--- DATA FOR THIS EXERCISE ---
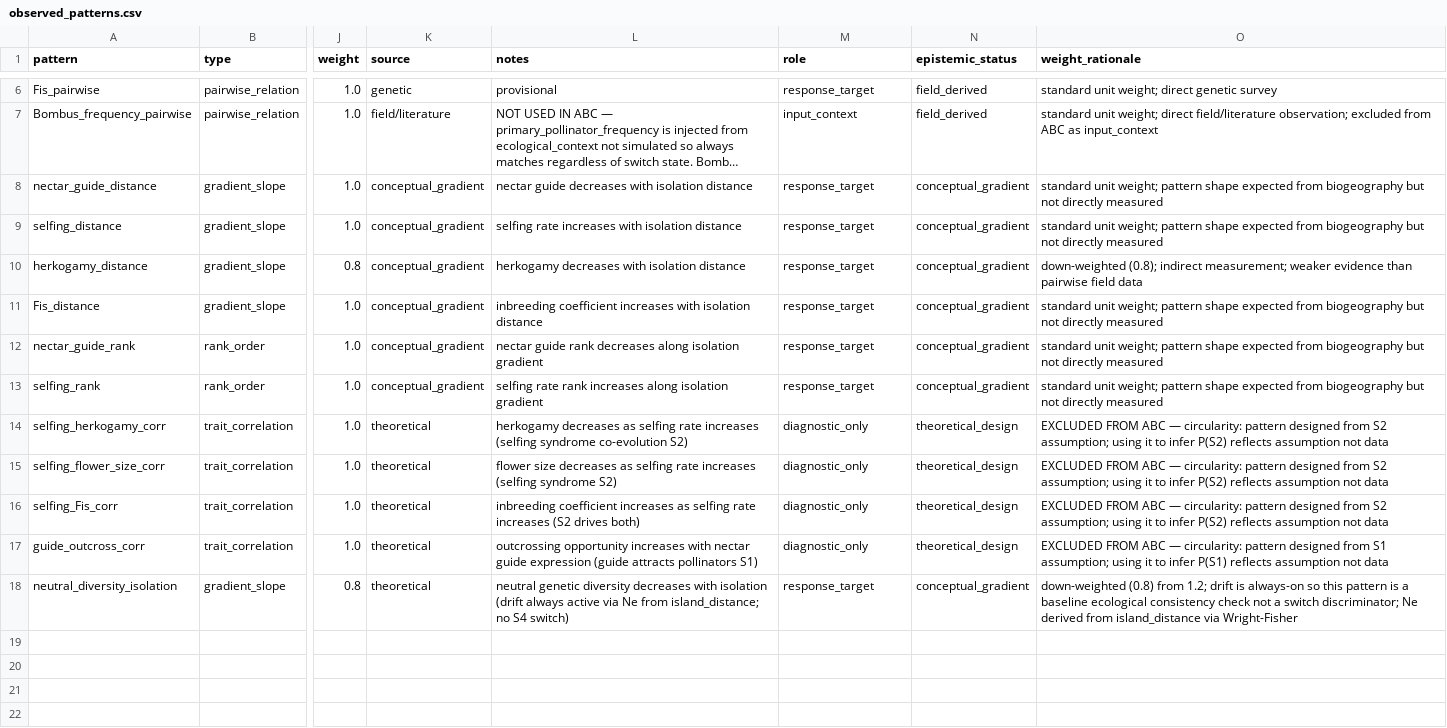
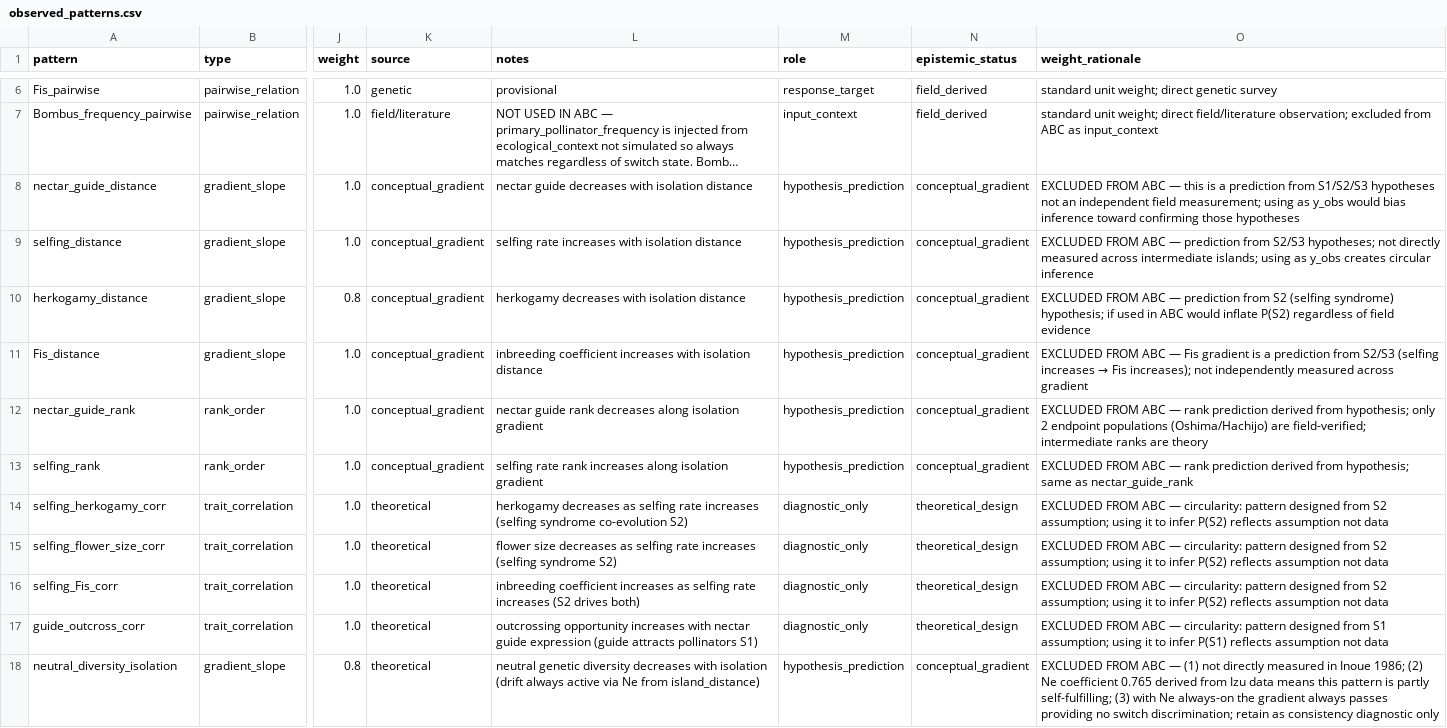
Before and after one commit to zuizui0223/microdonta, a CSV file: examples/campanula_izu/data/observed_patterns.csv, drawn as a sheet; only a part is shown, gaps mark what is left out; long unchanged cells end in …; the diff names each change by its address in the sheet, - before the commit and + after, or states it on an @@ line.

```diff
--- a/examples/campanula_izu/data/observed_patterns.csv
+++ b/examples/campanula_izu/data/observed_patterns.csv
-M8:M13 (role): response_target
+M8:M13 (role): hypothesis_prediction
-O8 (weight_rationale): standard unit weight; pattern shape expected from biogeography but not directly measured
+O8 (weight_rationale): EXCLUDED FROM ABC — this is a prediction from S1/S2/S3 hypotheses not an independent field measurement; using as y_obs would bias inference toward confirming those hypotheses
-O9 (weight_rationale): standard unit weight; pattern shape expected from biogeography but not directly measured
+O9 (weight_rationale): EXCLUDED FROM ABC — prediction from S2/S3 hypotheses; not directly measured across intermediate islands; using as y_obs creates circular inference
-O10 (weight_rationale): down-weighted (0.8); indirect measurement; weaker evidence than pairwise field data
+O10 (weight_rationale): EXCLUDED FROM ABC — prediction from S2 (selfing syndrome) hypothesis; if used in ABC would inflate P(S2) regardless of field evidence
@@ O11 (weight_rationale): standard unit weight; pattern shape expected from biogeography but not directly measured → EXCLUDED FROM ABC — Fis gradient is a prediction from S2/S3 (selfing increases → Fis increases); not independently measured across gradient @@
-O12 (weight_rationale): standard unit weight; pattern shape expected from biogeography but not directly measured
+O12 (weight_rationale): EXCLUDED FROM ABC — rank prediction derived from hypothesis; only 2 endpoint populations (Oshima/Hachijo) are field-verified; intermediate ranks are theory
-O13 (weight_rationale): standard unit weight; pattern shape expected from biogeography but not directly measured
+O13 (weight_rationale): EXCLUDED FROM ABC — rank prediction derived from hypothesis; same as nectar_guide_rank
-L18 (notes): …Ne from island_distance; no S4 switch)
+L18 (notes): …Ne from island_distance)
-M18 (role): response_target
+M18 (role): hypothesis_prediction
-O18 (weight_rationale): down-weighted (0.8) from 1.2; drift is always-on so this pattern is a baseline ecological consistency check not a switch discriminator; Ne derived from island_distance via Wright-Fisher
+O18 (weight_rationale): EXCLUDED FROM ABC — (1) not directly measured in Inoue 1986; (2) Ne coefficient 0.765 derived from Izu data means this pattern is partly self-fulfilling; (3) with Ne always-on the gradient always passes providing no switch discrimination; retain as consistency diagnostic only
```
Also changed, not shown: 4 other files.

--- WORK ITEM ---
Pictures stay out; the records above are otherwise reproduced exactly.

--- ANSWER SECTION ---
Before and after one commit to zuizui0223/microdonta, a CSV file: examples/campanula_izu/data/observed_patterns.csv, drawn as a sheet; only a part is shown, gaps mark what is left out; long unchanged cells end in …; the diff names each change by its address in the sheet, - before the commit and + after, or states it on an @@ line.

```diff
--- a/examples/campanula_izu/data/observed_patterns.csv
+++ b/examples/campanula_izu/data/observed_patterns.csv
-M8:M13 (role): response_target
+M8:M13 (role): hypothesis_prediction
-O8 (weight_rationale): standard unit weight; pattern shape expected from biogeography but not directly measured
+O8 (weight_rationale): EXCLUDED FROM ABC — this is a prediction from S1/S2/S3 hypotheses not an independent field measurement; using as y_obs would bias inference toward confirming those hypotheses
-O9 (weight_rationale): standard unit weight; pattern shape expected from biogeography but not directly measured
+O9 (weight_rationale): EXCLUDED FROM ABC — prediction from S2/S3 hypotheses; not directly measured across intermediate islands; using as y_obs creates circular inference
-O10 (weight_rationale): down-weighted (0.8); indirect measurement; weaker evidence than pairwise field data
+O10 (weight_rationale): EXCLUDED FROM ABC — prediction from S2 (selfing syndrome) hypothesis; if used in ABC would inflate P(S2) regardless of field evidence
@@ O11 (weight_rationale): standard unit weight; pattern shape expected from biogeography but not directly measured → EXCLUDED FROM ABC — Fis gradient is a prediction from S2/S3 (selfing increases → Fis increases); not independently measured across gradient @@
-O12 (weight_rationale): standard unit weight; pattern shape expected from biogeography but not directly measured
+O12 (weight_rationale): EXCLUDED FROM ABC — rank prediction derived from hypothesis; only 2 endpoint populations (Oshima/Hachijo) are field-verified; intermediate ranks are theory
-O13 (weight_rationale): standard unit weight; pattern shape expected from biogeography but not directly measured
+O13 (weight_rationale): EXCLUDED FROM ABC — rank prediction derived from hypothesis; same as nectar_guide_rank
-L18 (notes): …Ne from island_distance; no S4 switch)
+L18 (notes): …Ne from island_distance)
-M18 (role): response_target
+M18 (role): hypothesis_prediction
-O18 (weight_rationale): down-weighted (0.8) from 1.2; drift is always-on so this pattern is a baseline ecological consistency check not a switch discriminator; Ne derived from island_distance via Wright-Fisher
+O18 (weight_rationale): EXCLUDED FROM ABC — (1) not directly measured in Inoue 1986; (2) Ne coefficient 0.765 derived from Izu data means this pattern is partly self-fulfilling; (3) with Ne always-on the gradient always passes providing no switch discrimination; retain as consistency diagnostic only
```
Also changed, not shown: 4 other files.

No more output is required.